The 1962 Bristol FS6G (YDL318) was driven back from Yorkshire by my friend Paul Carpenter just in time to go on display at the Crosville Bus & Steam Rally in September. It took pride of place alongside last year’s new restoration, Bristol K6A HLJ44. During the event I used it to take a group of rally visitors on a guided tour of the Crosville depot.
For many years purists have complained that 573’s appearance was spoiled by having black window rubbers (illustrated here in an earlier photo). Nothing unusual in that for a Lodekka, I hear you say. But FS types from 1962 had cream rubber when new so I’m particularly pleased that the owner has gone to the trouble of reglazing the bus using cream rubber.
The other nagging issue was the front numberplate, which has been in the square format more usually seen on the earlier LD Lodekkas. Now the front cowl has been remodelled to match its original appearance, including the fitting of a specially cast fleet number. The Gardner 6LW engine has also been completely rebuilt to as-new condition.
The finishing touch has been the application of period advertising on both sides and at the rear. I’m sure you’ll agree that this bus has been transformed by the makeover and I take my hat off to the owner, who has spent thousands of pounds on the refurbishment. Following its debut appearance at the Crosville rally, 573 made the marathon journey – at 30mph! – back to the Isle of Wight to take part in the Isle of Wight Bus Museum’s ‘Beer, Buses & Walks’ event. Quite rightly, the bus drew many admirers and compliments were plentiful.

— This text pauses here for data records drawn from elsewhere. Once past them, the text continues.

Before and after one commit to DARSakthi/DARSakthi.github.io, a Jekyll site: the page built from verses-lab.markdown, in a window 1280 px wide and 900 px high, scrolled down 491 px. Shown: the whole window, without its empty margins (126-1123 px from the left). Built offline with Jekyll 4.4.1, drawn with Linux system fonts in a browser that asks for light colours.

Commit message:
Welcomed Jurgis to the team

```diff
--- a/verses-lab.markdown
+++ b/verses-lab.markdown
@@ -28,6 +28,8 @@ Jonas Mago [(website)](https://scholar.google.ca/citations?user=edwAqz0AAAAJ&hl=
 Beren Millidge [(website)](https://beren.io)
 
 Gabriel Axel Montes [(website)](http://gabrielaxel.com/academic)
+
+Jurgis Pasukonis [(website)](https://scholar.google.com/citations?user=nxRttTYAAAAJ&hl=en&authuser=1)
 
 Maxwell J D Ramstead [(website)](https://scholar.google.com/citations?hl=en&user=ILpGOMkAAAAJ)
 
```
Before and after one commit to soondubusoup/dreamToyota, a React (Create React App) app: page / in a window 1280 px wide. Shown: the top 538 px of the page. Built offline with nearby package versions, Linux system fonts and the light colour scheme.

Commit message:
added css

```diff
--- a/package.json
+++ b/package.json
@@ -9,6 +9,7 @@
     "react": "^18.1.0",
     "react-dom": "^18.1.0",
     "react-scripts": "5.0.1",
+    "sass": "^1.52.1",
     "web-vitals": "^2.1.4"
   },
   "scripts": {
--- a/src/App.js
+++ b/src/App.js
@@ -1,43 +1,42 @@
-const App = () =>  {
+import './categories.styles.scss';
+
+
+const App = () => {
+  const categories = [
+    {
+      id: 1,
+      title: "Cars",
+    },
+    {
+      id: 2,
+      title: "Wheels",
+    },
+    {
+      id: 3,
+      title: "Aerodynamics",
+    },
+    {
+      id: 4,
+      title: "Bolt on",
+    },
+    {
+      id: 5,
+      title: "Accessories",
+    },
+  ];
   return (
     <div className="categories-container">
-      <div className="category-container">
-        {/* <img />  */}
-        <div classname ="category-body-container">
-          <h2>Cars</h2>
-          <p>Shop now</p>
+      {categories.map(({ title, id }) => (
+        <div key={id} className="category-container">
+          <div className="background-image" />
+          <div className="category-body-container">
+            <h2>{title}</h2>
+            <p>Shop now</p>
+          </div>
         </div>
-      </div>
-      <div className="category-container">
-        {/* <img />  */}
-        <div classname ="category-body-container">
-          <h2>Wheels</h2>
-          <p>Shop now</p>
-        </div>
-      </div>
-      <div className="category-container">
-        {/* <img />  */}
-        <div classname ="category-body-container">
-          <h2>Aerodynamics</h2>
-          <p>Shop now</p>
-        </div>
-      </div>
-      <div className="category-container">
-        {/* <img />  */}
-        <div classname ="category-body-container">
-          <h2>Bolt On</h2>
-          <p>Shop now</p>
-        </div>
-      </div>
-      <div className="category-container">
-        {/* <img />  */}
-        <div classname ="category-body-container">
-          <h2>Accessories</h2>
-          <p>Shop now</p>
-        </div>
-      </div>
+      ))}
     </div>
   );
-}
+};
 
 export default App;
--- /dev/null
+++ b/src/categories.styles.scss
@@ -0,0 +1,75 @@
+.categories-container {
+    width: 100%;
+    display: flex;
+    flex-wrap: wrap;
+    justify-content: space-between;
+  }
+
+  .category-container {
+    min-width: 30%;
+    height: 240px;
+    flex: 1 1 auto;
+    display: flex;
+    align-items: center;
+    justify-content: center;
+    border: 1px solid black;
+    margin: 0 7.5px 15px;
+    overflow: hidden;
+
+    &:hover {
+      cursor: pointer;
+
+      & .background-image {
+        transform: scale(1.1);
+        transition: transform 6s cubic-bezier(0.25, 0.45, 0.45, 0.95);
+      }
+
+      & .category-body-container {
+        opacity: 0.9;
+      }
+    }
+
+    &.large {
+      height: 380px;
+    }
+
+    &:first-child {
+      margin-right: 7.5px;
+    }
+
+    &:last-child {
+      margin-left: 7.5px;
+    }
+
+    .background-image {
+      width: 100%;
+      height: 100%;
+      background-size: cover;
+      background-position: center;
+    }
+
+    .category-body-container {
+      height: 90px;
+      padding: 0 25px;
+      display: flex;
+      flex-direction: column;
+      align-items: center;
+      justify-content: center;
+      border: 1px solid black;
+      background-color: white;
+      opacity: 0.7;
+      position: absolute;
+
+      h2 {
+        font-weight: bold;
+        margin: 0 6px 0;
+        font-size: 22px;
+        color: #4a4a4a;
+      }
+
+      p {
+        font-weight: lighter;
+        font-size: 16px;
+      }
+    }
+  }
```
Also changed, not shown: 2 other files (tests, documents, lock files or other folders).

There are a few more buses in the restoration pipeline; a Bristol LL6B, a Bristol KSW6B and a Routemaster. Exciting times ahead!
Saturday was a good day to be in the heart of Bristol. But only if you were a protestor, a police officer on overtime or gay. But not if you were going to a wedding.

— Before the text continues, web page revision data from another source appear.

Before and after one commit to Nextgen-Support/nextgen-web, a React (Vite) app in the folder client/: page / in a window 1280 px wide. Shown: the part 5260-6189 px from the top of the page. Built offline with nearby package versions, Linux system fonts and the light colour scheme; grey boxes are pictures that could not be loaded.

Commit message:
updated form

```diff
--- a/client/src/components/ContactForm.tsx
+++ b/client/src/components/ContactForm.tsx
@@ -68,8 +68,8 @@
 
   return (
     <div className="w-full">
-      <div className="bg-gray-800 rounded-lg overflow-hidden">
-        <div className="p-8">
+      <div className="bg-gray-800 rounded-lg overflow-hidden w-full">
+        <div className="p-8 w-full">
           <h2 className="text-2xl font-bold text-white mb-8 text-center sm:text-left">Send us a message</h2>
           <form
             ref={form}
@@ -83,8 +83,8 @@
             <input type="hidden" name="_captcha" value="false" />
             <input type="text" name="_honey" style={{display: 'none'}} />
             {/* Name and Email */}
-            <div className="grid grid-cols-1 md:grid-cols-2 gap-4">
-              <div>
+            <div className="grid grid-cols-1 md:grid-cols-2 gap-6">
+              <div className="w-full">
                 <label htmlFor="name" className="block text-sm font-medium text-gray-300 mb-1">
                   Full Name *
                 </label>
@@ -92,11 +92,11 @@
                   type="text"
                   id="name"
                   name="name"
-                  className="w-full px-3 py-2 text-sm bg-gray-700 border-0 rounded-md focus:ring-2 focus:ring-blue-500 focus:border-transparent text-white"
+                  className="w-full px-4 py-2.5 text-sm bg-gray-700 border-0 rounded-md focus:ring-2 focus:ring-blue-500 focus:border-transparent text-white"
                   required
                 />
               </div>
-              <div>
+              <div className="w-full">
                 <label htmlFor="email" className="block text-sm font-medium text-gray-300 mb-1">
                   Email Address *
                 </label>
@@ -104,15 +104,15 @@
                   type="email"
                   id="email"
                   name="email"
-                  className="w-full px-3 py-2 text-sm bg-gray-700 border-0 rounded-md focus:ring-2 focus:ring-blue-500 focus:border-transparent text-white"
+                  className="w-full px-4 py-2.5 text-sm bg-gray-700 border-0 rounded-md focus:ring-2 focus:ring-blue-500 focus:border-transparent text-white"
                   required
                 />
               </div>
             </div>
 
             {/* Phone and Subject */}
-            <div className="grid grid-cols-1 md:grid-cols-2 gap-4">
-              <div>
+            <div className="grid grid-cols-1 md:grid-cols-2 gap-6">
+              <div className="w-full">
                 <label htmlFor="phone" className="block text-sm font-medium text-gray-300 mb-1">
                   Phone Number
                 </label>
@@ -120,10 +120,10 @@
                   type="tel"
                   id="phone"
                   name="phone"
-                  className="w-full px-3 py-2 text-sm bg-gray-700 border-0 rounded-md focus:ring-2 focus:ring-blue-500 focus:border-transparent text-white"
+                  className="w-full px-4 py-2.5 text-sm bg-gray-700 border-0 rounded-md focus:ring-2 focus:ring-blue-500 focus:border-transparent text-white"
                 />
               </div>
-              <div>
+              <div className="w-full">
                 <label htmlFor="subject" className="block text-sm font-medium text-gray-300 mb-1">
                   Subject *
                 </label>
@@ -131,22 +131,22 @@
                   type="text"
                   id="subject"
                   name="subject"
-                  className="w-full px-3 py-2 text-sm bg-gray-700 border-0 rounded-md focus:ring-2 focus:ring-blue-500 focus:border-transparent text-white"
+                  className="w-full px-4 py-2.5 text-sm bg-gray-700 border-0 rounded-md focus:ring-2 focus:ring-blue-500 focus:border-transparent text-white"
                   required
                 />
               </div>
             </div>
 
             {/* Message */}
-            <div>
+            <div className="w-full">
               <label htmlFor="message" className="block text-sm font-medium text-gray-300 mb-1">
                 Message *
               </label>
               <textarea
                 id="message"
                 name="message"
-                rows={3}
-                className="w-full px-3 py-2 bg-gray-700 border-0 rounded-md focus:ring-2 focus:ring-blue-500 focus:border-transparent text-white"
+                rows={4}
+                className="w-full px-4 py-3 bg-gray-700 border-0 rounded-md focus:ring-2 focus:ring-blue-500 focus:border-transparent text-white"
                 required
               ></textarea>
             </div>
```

I should have known things weren’t going to be easy when I arrived at the garage to collect my bus for the day. YDL318, a Southern Vectis Bristol FS6G, had been helpfully parked outside ready to go. Except that it wasn’t. As part of my walk-around checks, I dipped the fuel tank and found that it was almost empty. The folks at the garage usually make sure that the bus I’ve been allocated has been fuelled up because I don’t have a fuel card but on this occasion this hadn’t been done. Fortunately I was able to borrow a card and so, after completing my checks, I made my first visit to a petrol station in charge of a bus.
I’m glad I wasn’t paying – it cost £126 to fill the tank!

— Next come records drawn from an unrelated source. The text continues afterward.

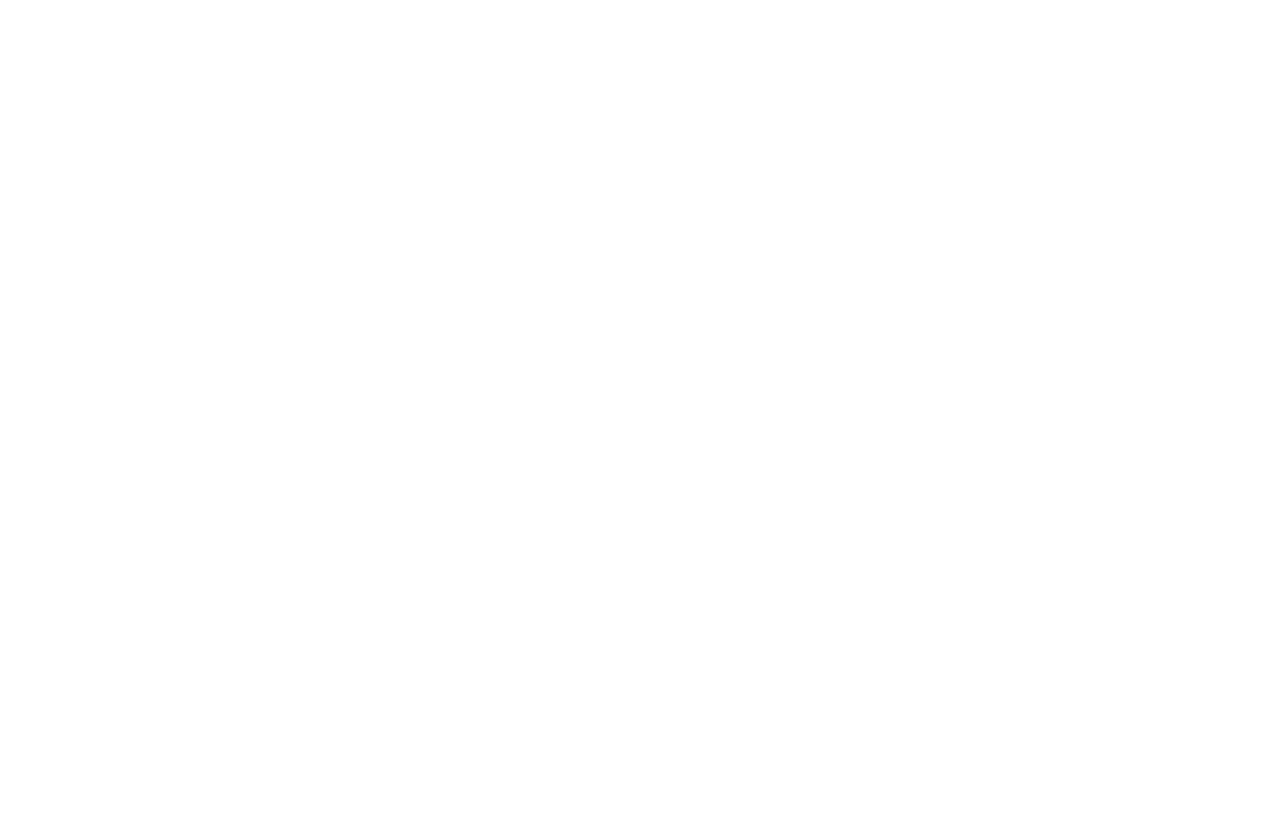
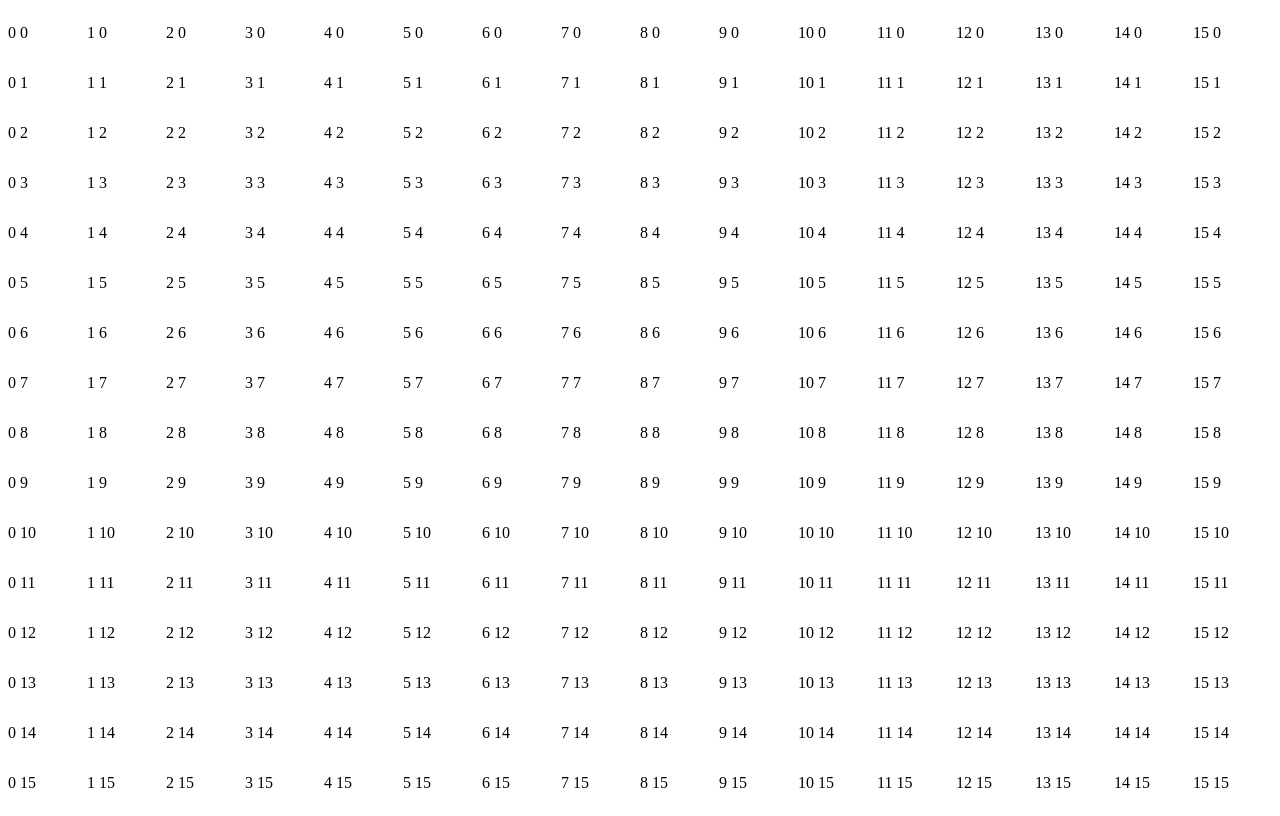
Before and after one commit to julianty/etch-a-sketch-js, a plain HTML site: page index.html in a window 1280 px wide. Drawn offline with Linux system fonts and the light colour scheme.

Commit message:
Arranges children into grid

```diff
--- a/index.html
+++ b/index.html
@@ -5,10 +5,15 @@
   <meta charset="utf-8">
   <title>Etch-a-sketch</title>
   <script src="script.js" defer></script>
+  <link rel="stylesheet" href="style.css">
 </head>
 
 <body>
-
+  <div id="canvas"></div>
 
 </body>
+
+<script>
+</script>
+
 </html>
--- a/script.js
+++ b/script.js
@@ -0,0 +1,18 @@
+let width = 16;
+let height = 16;
+
+let canvas = document.querySelector("#canvas");
+
+
+for(let j=0; j<height; j++) {
+  let rowDiv = document.createElement("div");
+  rowDiv.style.display = "flex";
+  rowDiv.style.flex = `0 0 ${100/height}%`
+  for(let i=0; i<width; i++) {
+    let cell = document.createElement("p");
+    cell.style.flex = `0 0 ${100/width}%`;
+    cell.textContent = `${i} ${j}`;
+    rowDiv.appendChild(cell);
+  }
+  canvas.appendChild(rowDiv);
+}
--- /dev/null
+++ b/style.css
@@ -0,0 +1,6 @@
+#canvas {
+  display: flex;
+  flex-direction: column;
+  min-height: 100vh;
+  justify-content: space-between;
+}
```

If you’ve read the previous post you’ll remember that this bus only does 30mph so it took me about an hour to drive up to Bristol. The flip side to that is that, being a low-geared bus, it climbs hills surprisingly well. To reach my pickup point I drove up Jacobs Wells Road which involves quite a long uphill haul. This bus managed to get all the way to the top in 3rd gear! OK, so being empty probably made a difference but the FLF that I sometimes drive probably would have struggled.
The Avon Gorge Hotel clings to the cliffside very close to the city end of the Clifton Suspension Bridge, part of which you can see in the photo above. I turned the bus by reversing into a nearby side street and waited for the guests to emerge into the familiar grey dampness that masquerades as summer 2012.